Investors can buy one share of Brxs property (all leased to tenants) for as little as €100. Traditionally, these types of properties were owned by family offices and banks, but Brxs’ mission is to open up real estate assets to all.
“We recognized our generation [millennials] You may not be able to buy a house until you are 40 or 50. Fragmentary works of art, cryptocurrencies, and stocks can easily be purchased anywhere, but real estate is not on the same level of participation. ‘ her CEO Amrita Ramsaransing tells her Sifted.
Investors can select individual properties to invest in through the Brxs app based on their look and feel.

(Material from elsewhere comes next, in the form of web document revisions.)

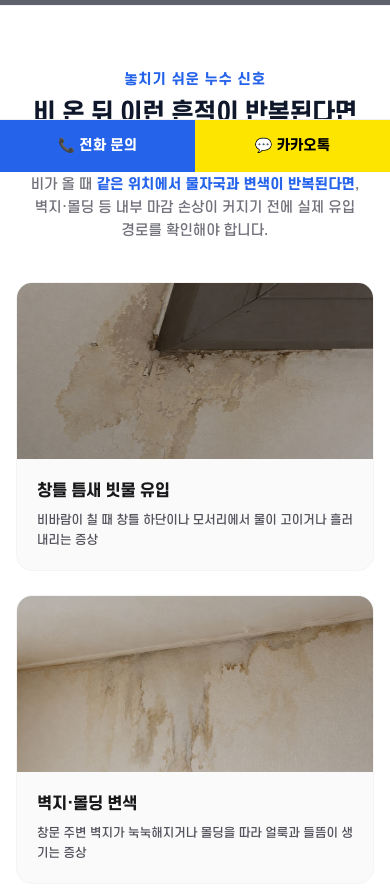
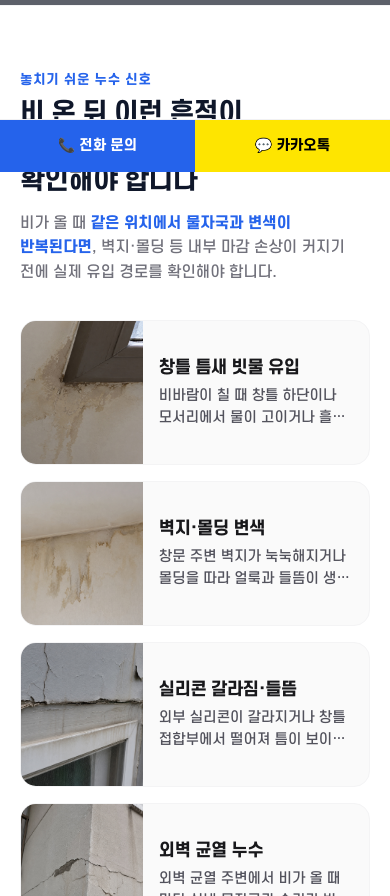
Before and after one commit to wogus5695-ctrl/Chungnam-rope-04, a Next.js app: page / in a window 390 px wide. Shown: the part 672-1568 px from the top of the page. Built offline with nearby package versions, Linux system fonts and the light colour scheme; grey boxes are pictures that could not be loaded.

Commit message:
style: implement mobile viewport horizontal compact cards list layout for LeakSymptoms

```diff
--- a/src/components/LeakSymptoms.tsx
+++ b/src/components/LeakSymptoms.tsx
@@ -87,20 +87,20 @@ export default function LeakSymptoms({ symptomList, dynamicRegionName, dynamicSe
     : defaultSymptoms;
 
   return (
-    <section className="py-16 sm:py-24 bg-white border-b border-zinc-100">
-      <div className="max-w-7xl mx-auto px-4 sm:px-6 lg:px-8">
+    <section className="py-16 sm:py-24 bg-white border-b border-zinc-100 px-5 sm:px-6 lg:px-0">
+      <div className="max-w-7xl mx-auto">
 
-        <div className="text-center max-w-3xl mx-auto mb-10 sm:mb-12 lg:mb-[46px]">
-          <h2 className="text-sm font-bold text-brand-accent tracking-wider uppercase mb-2 sm:mb-[12px]">
+        <div className="text-left lg:text-center max-w-3xl lg:mx-auto mb-9 sm:mb-12 lg:mb-[46px]">
+          <h2 className="text-[13px] sm:text-sm font-bold text-brand-accent tracking-wider uppercase mb-2 sm:mb-[12px]">
             {hasDynamicList ? `${dynamicServiceName} 점검이 필요한 신호` : "놓치기 쉬운 누수 신호"}
           </h2>
-          <p className="text-2xl sm:text-3xl lg:text-[40px] font-black text-brand-primary tracking-tight lg:tracking-[-0.03em] leading-tight lg:leading-[1.25] keep-all break-keep">
+          <p className="text-[26px] sm:text-3xl lg:text-[40px] font-black text-brand-primary tracking-tight lg:tracking-[-0.03em] leading-[1.3] lg:leading-[1.25] keep-all break-keep">
             {hasDynamicList
               ? `${dynamicRegionName} ${dynamicServiceName}, 이런 증상이 반복되면 확인이 필요합니다`
               : "비 온 뒤 이런 흔적이 반복된다면 누수 원인을 확인해야 합니다"
             }
           </p>
-          <div className="text-zinc-500 mt-4 lg:mt-[16px] text-sm sm:text-base lg:text-[18px] leading-relaxed lg:leading-[1.7] keep-all break-keep max-w-[760px] mx-auto">
+          <div className="text-zinc-500 mt-3 sm:mt-4 lg:mt-[16px] text-[15px] sm:text-base lg:text-[18px] leading-relaxed lg:leading-[1.7] keep-all break-keep max-w-[760px] lg:mx-auto">
             {hasDynamicList ? (
               `${dynamicRegionName} 현장에서 아래와 같은 흔적이 반복된다면, 내부 마감 손상이 커지기 전에 실제 유입 경로와 외부 마감 상태를 확인해야 합니다.`
             ) : (
@@ -111,27 +111,28 @@ export default function LeakSymptoms({ symptomList, dynamicRegionName, dynamicSe
           </div>
         </div>
 
-        <div className="grid grid-cols-1 md:grid-cols-2 lg:grid-cols-4 gap-6 lg:gap-6">
+        {/* 모바일에서는 flex-col 세로 리스트의 가로형 콤팩트 카드 형태, md 이상에서는 기존 4열 그리드 */}
+        <div className="flex flex-col gap-4 md:grid md:grid-cols-2 lg:grid-cols-4 lg:gap-6">
           {displaySymptoms.map((s, idx) => (
             <div
               key={idx}
-              className="bg-zinc-50 border border-zinc-100 rounded-2xl overflow-hidden hover:shadow-lg lg:hover:shadow-md transition-all duration-300 group flex flex-col h-full"
+              className="bg-zinc-50 border border-zinc-100 rounded-[16px] overflow-hidden hover:shadow-lg lg:hover:shadow-md transition-all duration-300 group flex flex-row md:flex-col h-[145px] md:h-full"
             >
-              {/* 실사 원인 이미지 삽입 (PC 4:3 가로 고정비율 설정) */}
-              <div className="relative w-full h-44 lg:h-auto lg:aspect-[4/3] overflow-hidden bg-zinc-200">
+              {/* 실사 원인 이미지 삽입 (모바일 가로형 콤팩트 비중 35% 적용, PC 4:3 가로 고정비율 설정) */}
+              <div className="relative w-[35%] md:w-full h-full md:h-44 lg:h-auto lg:aspect-[4/3] overflow-hidden bg-zinc-200 flex-shrink-0">
                 <Image
                   src={s.image}
                   alt={s.title}
                   fill
-                  sizes="(max-w-768px) 100vw, 25vw"
+                  sizes="(max-w-768px) 35vw, 25vw"
                   style={{ objectFit: "cover" }}
                   className="group-hover:scale-105 transition-transform duration-300"
                 />
               </div>
-              <div className="p-5 lg:p-[24px] flex-grow flex flex-col justify-between">
+              <div className="p-4 sm:p-5 lg:p-[24px] flex-grow flex flex-col justify-center md:justify-between w-[65%] md:w-auto">
                 <div>
-                  <h3 className="text-base sm:text-lg lg:text-[20px] font-[800] text-zinc-900 mb-2 tracking-tight lg:leading-[1.3] truncate lg:whitespace-normal lg:line-clamp-2">{s.title}</h3>
-                  <p className="text-xs sm:text-sm lg:text-[15px] text-zinc-600 leading-relaxed lg:leading-[1.65] lg:line-clamp-3">{s.desc}</p>
+                  <h3 className="text-[17px] sm:text-lg lg:text-[20px] font-[800] text-zinc-900 mb-1.5 sm:mb-2 tracking-tight leading-[1.3] truncate lg:whitespace-normal lg:line-clamp-2">{s.title}</h3>
+                  <p className="text-[14px] sm:text-sm lg:text-[15px] text-zinc-600 leading-[1.55] lg:leading-[1.65] line-clamp-2 lg:line-clamp-3">{s.desc}</p>
                 </div>
               </div>
             </div>
```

Brxs buys properties directly and all properties are built and ready to lease, unlike crowdsourcing models that often promise properties under development. So far, the average investment amount is €700, and investors receive quarterly payments from rental income proportional to the size of the shares they own.
Meanwhile, London-based Lilo is preparing to launch its first properties on the platform it created to offer ‘invest and experience’ assets.
what does that actually mean? I believe Soho House has a timeshare. It targets millennials with considerable cash reserves, who may already be living in some places, such as tech workers and wealthy creators in Europe.
Lilo has built a portfolio of luxury properties in various locations. She mainly focuses on European cities and may plan to have these young professionals take their time and work remotely. An investor can buy her one-eighth of the property and use it for 30 days a year.
Each property is worth between £1 million and £3 million, so the fraction is around £100,000 to £300,000. The investor pays the property management company a monthly “small maintenance fee”. That way, even their favorite brand of soap will be waiting for them when they rush to the timeshare property for the holidays.
“They’re successful, they’re ambitious, they’re just complementing and enhancing an existing lifestyle,” co-founder Emily Chan tells Sifted. “They can enjoy these beautiful luxury properties while at the same time benefiting from property appraisals.”
Berlin-based Myne has taken a slightly more traditional approach to its second home timeshare offering, with over 30 properties in popular holiday destinations such as the Alps, Canary Islands, Mallorca and Ibiza. has a portfolio of
Like Lilo, the target clientele is wealthy, with a median household income of €100,000 and above, with a minimum investment of €50,000. The property has a market value of €750,000 to he €3 million and can be shared by up to 8 people. Each co-owner’s share is equivalent to 44 days of use per year, either holiday use or rental income.
After the initial investment, co-owners will also pay €99 per month for upkeep of the property and additional expenses such as filling the fridge with their favorite wine.
Myne makes money from managing co-ownership structures and real estate transactions, as well as monthly maintenance fees and commissions charged when one co-owner wants to sell shares to another co-owner.
All of this certainly falls into the luxury category, but Myne co-founders Nikolaus Thomale and Fabian Löhmer told Sifted they aren’t worried the cost of living crisis will affect its staying power.
“We believe that more people will be more cautious about costs and resources and more willing to share where it makes a lot of sense from an economic, social and overhead perspective,” they said. told Sifted.
They’re currently focused on the “financial and emotional return” of the shared second home model, but going further, Myne is looking beyond just financing solutions such as mortgages to the investment side of its products. will also be given more focus.
There are at least 14 startups in Europe that have adopted versions of these two models, including Altacasa, Investown and Vivla. Click here for a professional briefing on fractionization.